So, for many reasons and with multiple meanings, my 2017 word is grounded.

Reflections on a Year of Quiltlets

All 52 quiltlets, in order of making

At the beginning of 2016, I decided to commit to making one small art quilt per week. It had to be a quilt, that is, three layers of fabric held together by stitching. It had to be 6×8 inches. And it had to be weekly. Other than that, it was wide open. My goals were to make sure I was spending time each week being creative and to become a more confident and capable textile artist. The small size removed any pressure for perfection, opening up room for trial and error, practice and play. And I already knew that by making creative play time a priority, by showing up, ideas would show up too. At no time was I up against a deadline with no idea what to do.

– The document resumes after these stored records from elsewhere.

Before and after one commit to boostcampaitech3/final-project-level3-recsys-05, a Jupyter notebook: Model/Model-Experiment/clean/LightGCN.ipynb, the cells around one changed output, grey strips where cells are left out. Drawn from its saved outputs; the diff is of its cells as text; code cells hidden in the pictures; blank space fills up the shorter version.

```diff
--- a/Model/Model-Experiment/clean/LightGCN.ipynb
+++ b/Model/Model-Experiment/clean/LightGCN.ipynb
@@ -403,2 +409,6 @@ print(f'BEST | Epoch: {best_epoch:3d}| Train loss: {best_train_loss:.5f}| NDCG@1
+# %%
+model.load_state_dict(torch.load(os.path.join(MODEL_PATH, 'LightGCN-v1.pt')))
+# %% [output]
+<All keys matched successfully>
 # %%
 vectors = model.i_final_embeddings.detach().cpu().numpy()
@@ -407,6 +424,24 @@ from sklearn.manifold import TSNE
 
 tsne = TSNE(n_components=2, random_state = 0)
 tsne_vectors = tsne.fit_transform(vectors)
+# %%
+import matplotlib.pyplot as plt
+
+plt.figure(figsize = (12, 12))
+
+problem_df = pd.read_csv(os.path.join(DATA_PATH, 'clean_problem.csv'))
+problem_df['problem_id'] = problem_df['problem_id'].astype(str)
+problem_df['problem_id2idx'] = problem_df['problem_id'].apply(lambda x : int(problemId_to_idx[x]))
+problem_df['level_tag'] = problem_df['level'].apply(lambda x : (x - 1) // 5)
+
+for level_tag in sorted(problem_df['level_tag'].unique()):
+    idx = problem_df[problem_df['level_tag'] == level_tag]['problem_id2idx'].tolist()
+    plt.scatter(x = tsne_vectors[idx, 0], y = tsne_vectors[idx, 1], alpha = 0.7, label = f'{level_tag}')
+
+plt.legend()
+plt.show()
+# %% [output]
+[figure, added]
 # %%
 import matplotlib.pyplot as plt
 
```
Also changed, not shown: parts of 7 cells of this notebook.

Often, I decided to work on specific skills, like with this piece, where I focused on piecing improv curves and inserting a narrow stripe.

amyhoodarts.com

I often just sat down to play with materials, especially ones not thought of as traditional quilting materials.

amyhoodarts.com

When I bought Neocolor pastels….

amyhoodarts.com

That netting was fun

amyhoodarts.com

Stitching on paper maps

amyhoodarts.com

Fruit netting (I hoard the plastic netting on the clementine boxes every winter)

amyhoodarts.com

This was so much fun to make

Sometimes playing with materials led to ideas that I then explored later on in a larger format.

Some weeks, current events were reflected in my little pieces.

amyhoodarts.com

After the Pulse shooting

amyhoodarts.com

Before the election

And personal events and feelings worked their way in, too.

amyhoodarts.com

After taking the kids into DC to see the cherry blossoms

amyhoodarts.com

How I felt about just about everything by September

amyhoodarts.com

And we ended the year by buying a house of our own

This project fulfilled all my hopes for it. I am a better and more confident textile artist. I sewed so much and so often that for a while there I felt like the sewing machine was simply an extension of me; we worked that well together. I have ideas, and I have more things I want to experiment with. I also learned that a weekly commitment is just right for me. I have trouble with daily challenges and never seem to complete them. Part of this, I think, is because I have too many creative things I want to fit in, so prioritizing ONE thing into EVERY day means other things I like to do get left out too often. Weekly was never a problem, though. I completed every quiltlet on time.

I definitely want to get back to creating soon, but January is pretty much given over to cleaning, sorting, packing, moving, unpacking, and settling in. I’ve mentally prepared for not getting any real studio time in until February. That way, if I’m able to sooner, it’s a bonus. I have a lovely new space to work in, with a big window, and I’ve already hung a birdfeeder right outside it. I can’t wait to start creating there.

Art Quiltlet: 52/52

Stick a Fork In It art quiltlet at amyhoodarts.com

“Stick a Fork In It”

The final weekly quiltlet of 2016, and what else could it be, really? We still have 3 1/2 days to get through; who knows who will die next, or what calamity will occur. I’d be happier to see 2016 go except I’m so worried about what 2017 will bring, given the seeming demise of the American democratic experiment in favor of fascism and kleptocracy.

I never missed a week. Fifty-two weeks in a row of getting this small creative challenge completed on time. I’ll be back next year with some reflections on this project as a whole.